Sunday, November 10, 2013


I came home from a meeting one day recently to find my four girls in the exact same place I had left them two hours earlier:  on the couch, staring blankly at the television.  The house was a mess, with dishes piled around them on the end tables and evidence of food preparation in the kitchen.  But they?  They had turned into zombies, mindlessly shoving food into their mouths as they stared at the pretty lights on the screen.

"New Rule," I bellowed.  "No TV unless it is educational!"

Wanting the definition of educational television, I explained that it meant nature shows, biography, history, documentaries, NOVA or National Geographic.  No, Arthur does not count.  No, Phineas and Ferb does not count.  No, even Disney does not count.  Those types of television will be allowed on special occasions such as family movie night or when Big Sister is babysitting.

After the general revolt, they began to warm to my new rule.  For several days, when there was down time and it felt like like a good time for a show, they learned about volcano's, sharks, whales, and tornadoes.  They came to me excited about new information they had learned.  Besides having to train my youngest daughter that just because it wasn't animation didn't make it educational, I thought the educational mandate was a huge success . . .

. . . until one day when I discovered that five year old watching this:

It was a proud moment, to be sure.  I put a kibosh on it right away, "This is NOT educational!"

"Yes, it is, Mom!  They teach you good stuff!  They teach how to put on make-up, do little dances, make pretty clothes, fix your hair and all kinds of stuff!"  

What, oh, what, am I to do with this one?!


  1. Oh my goodness! I just laughed and laughed and am still laughing. Yay for little girls. We love your family.

    Good job on the TV restrictions. You are a good mom. I am often impressed by your children: their kindness and friendship to others and their siblings, their courage to go off into the world to follow dreams, their work ethics, their love of books, their creativity and ability to think outside the box, their confidence in who they are and Nathan raves about number four's drawing abilities from sitting next to you guys one Sunday. None of those things can be taught through TV. Good job, Mom.

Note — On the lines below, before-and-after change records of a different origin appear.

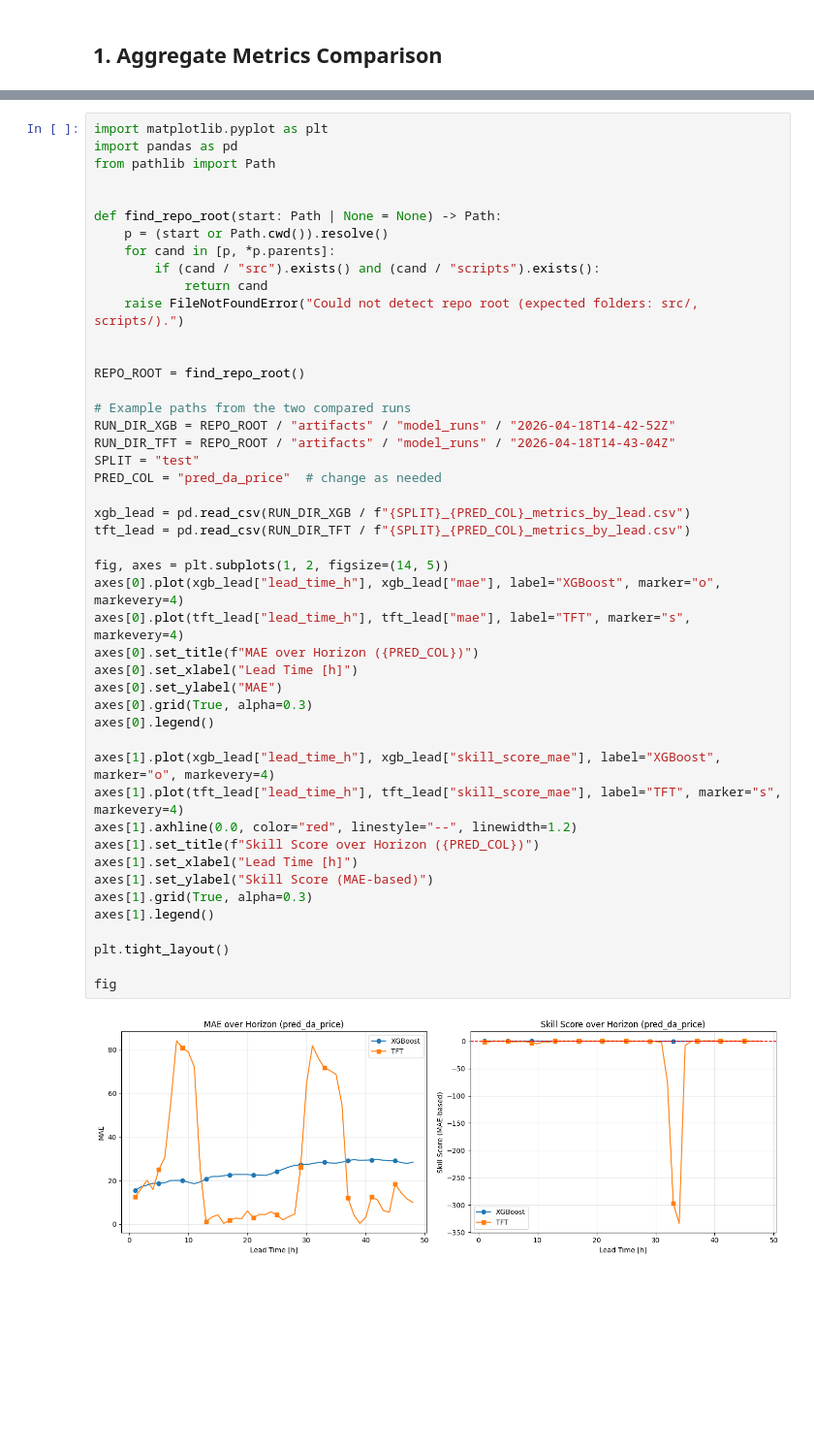
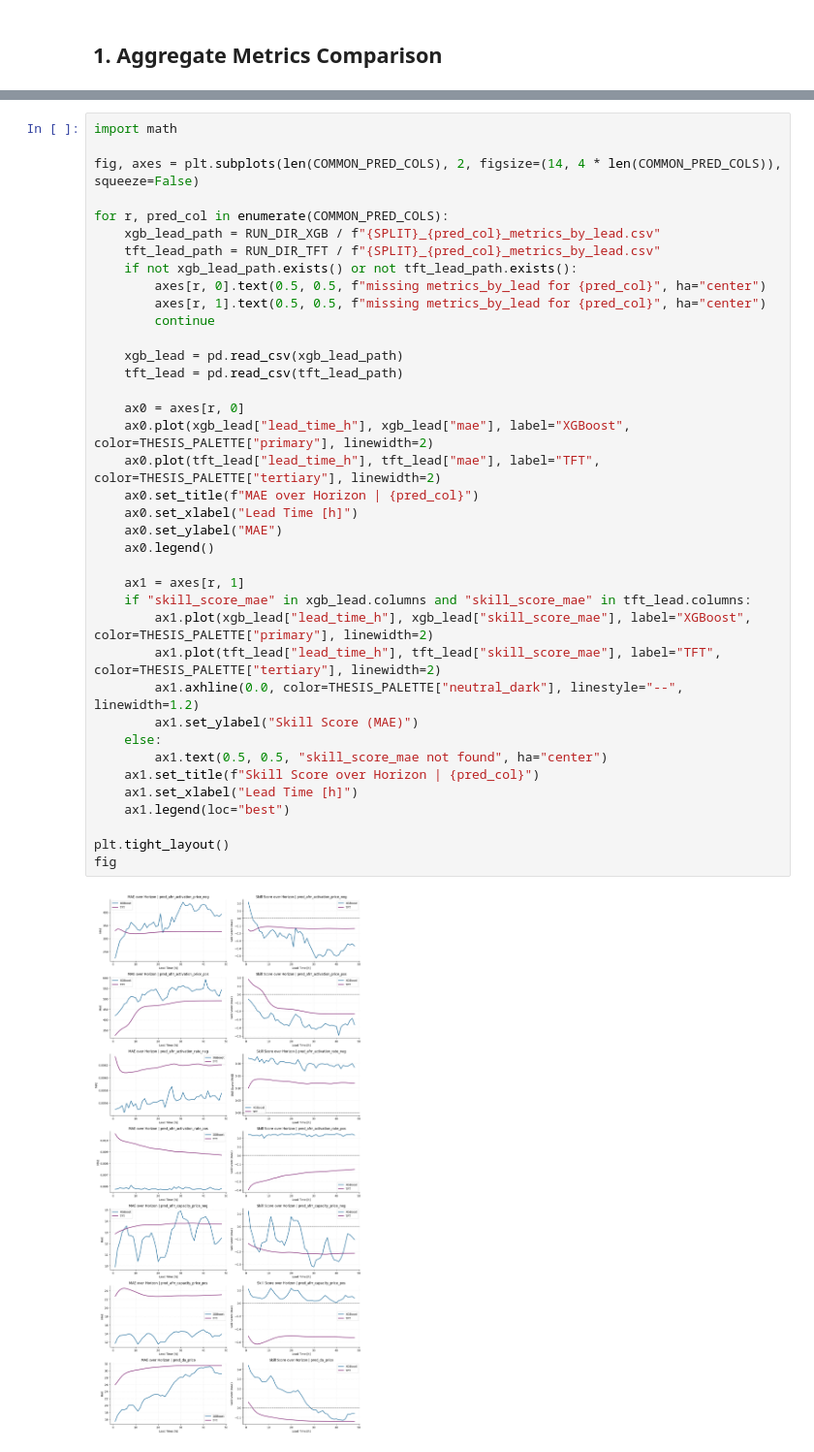
Before and after one commit to lgiesen/energy_trading, a Jupyter notebook: notebooks/benchmark_investigation.ipynb, the cells around one changed output, grey strips where cells are left out. Shown at 97% size. Drawn from its saved outputs; the diff is of its cells as text; blank space fills up the shorter version.

```diff
--- a/notebooks/benchmark_investigation.ipynb
+++ b/notebooks/benchmark_investigation.ipynb
@@ -38,48 +142,40 @@ summary_df
 # %%
-import matplotlib.pyplot as plt
-import pandas as pd
-from pathlib import Path
+import math
 
+fig, axes = plt.subplots(len(COMMON_PRED_COLS), 2, figsize=(14, 4 * len(COMMON_PRED_COLS)), squeeze=False)
 
-def find_repo_root(start: Path | None = None) -> Path:
-    p = (start or Path.cwd()).resolve()
-    for cand in [p, *p.parents]:
-        if (cand / "src").exists() and (cand / "scripts").exists():
-            return cand
-    raise FileNotFoundError("Could not detect repo root (expected folders: src/, scripts/).")
+for r, pred_col in enumerate(COMMON_PRED_COLS):
+    xgb_lead_path = RUN_DIR_XGB / f"{SPLIT}_{pred_col}_metrics_by_lead.csv"
+    tft_lead_path = RUN_DIR_TFT / f"{SPLIT}_{pred_col}_metrics_by_lead.csv"
+    if not xgb_lead_path.exists() or not tft_lead_path.exists():
+        axes[r, 0].text(0.5, 0.5, f"missing metrics_by_lead for {pred_col}", ha="center")
+        axes[r, 1].text(0.5, 0.5, f"missing metrics_by_lead for {pred_col}", ha="center")
+        continue
 
+    xgb_lead = pd.read_csv(xgb_lead_path)
+    tft_lead = pd.read_csv(tft_lead_path)
 
-REPO_ROOT = find_repo_root()
+    ax0 = axes[r, 0]
+    ax0.plot(xgb_lead["lead_time_h"], xgb_lead["mae"], label="XGBoost", color=THESIS_PALETTE["primary"], linewidth=2)
+    ax0.plot(tft_lead["lead_time_h"], tft_lead["mae"], label="TFT", color=THESIS_PALETTE["tertiary"], linewidth=2)
+    ax0.set_title(f"MAE over Horizon | {pred_col}")
+    ax0.set_xlabel("Lead Time [h]")
+    ax0.set_ylabel("MAE")
+    ax0.legend()
 
-# Example paths from the two compared runs
-RUN_DIR_XGB = REPO_ROOT / "artifacts" / "model_runs" / "2026-04-18T14-42-52Z"
-RUN_DIR_TFT = REPO_ROOT / "artifacts" / "model_runs" / "2026-04-18T14-43-04Z"
-SPLIT = "test"
-PRED_COL = "pred_da_price"  # change as needed
-
-xgb_lead = pd.read_csv(RUN_DIR_XGB / f"{SPLIT}_{PRED_COL}_metrics_by_lead.csv")
-tft_lead = pd.read_csv(RUN_DIR_TFT / f"{SPLIT}_{PRED_COL}_metrics_by_lead.csv")
-
-fig, axes = plt.subplots(1, 2, figsize=(14, 5))
-axes[0].plot(xgb_lead["lead_time_h"], xgb_lead["mae"], label="XGBoost", marker="o", markevery=4)
-axes[0].plot(tft_lead["lead_time_h"], tft_lead["mae"], label="TFT", marker="s", markevery=4)
-axes[0].set_title(f"MAE over Horizon ({PRED_COL})")
-axes[0].set_xlabel("Lead Time [h]")
-axes[0].set_ylabel("MAE")
-axes[0].grid(True, alpha=0.3)
-axes[0].legend()
-
-axes[1].plot(xgb_lead["lead_time_h"], xgb_lead["skill_score_mae"], label="XGBoost", marker="o", markevery=4)
-axes[1].plot(tft_lead["lead_time_h"], tft_lead["skill_score_mae"], label="TFT", marker="s", markevery=4)
-axes[1].axhline(0.0, color="red", linestyle="--", linewidth=1.2)
-axes[1].set_title(f"Skill Score over Horizon ({PRED_COL})")
-axes[1].set_xlabel("Lead Time [h]")
-axes[1].set_ylabel("Skill Score (MAE-based)")
-axes[1].grid(True, alpha=0.3)
-axes[1].legend()
+    ax1 = axes[r, 1]
+    if "skill_score_mae" in xgb_lead.columns and "skill_score_mae" in tft_lead.columns:
+        ax1.plot(xgb_lead["lead_time_h"], xgb_lead["skill_score_mae"], label="XGBoost", color=THESIS_PALETTE["primary"], linewidth=2)
+        ax1.plot(tft_lead["lead_time_h"], tft_lead["skill_score_mae"], label="TFT", color=THESIS_PALETTE["tertiary"], linewidth=2)
+        ax1.axhline(0.0, color=THESIS_PALETTE["neutral_dark"], linestyle="--", linewidth=1.2)
+        ax1.set_ylabel("Skill Score (MAE)")
+    else:
+        ax1.text(0.5, 0.5, "skill_score_mae not found", ha="center")
+    ax1.set_title(f"Skill Score over Horizon | {pred_col}")
+    ax1.set_xlabel("Lead Time [h]")
+    ax1.legend(loc="best")
 
 plt.tight_layout()
-
 fig
 # %% [output]
-[figure, old version]
+[figure, new version]
```
Also changed, not shown: parts of 12 cells of this notebook, 10 other files.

  2. Oh that's funny! Kudos to her! My husband is doing a Masters of Nursing Education program right now and just finished a paper that talked about "informal" learning (such as tv) and that not all learning is good learning. This sure made me smile!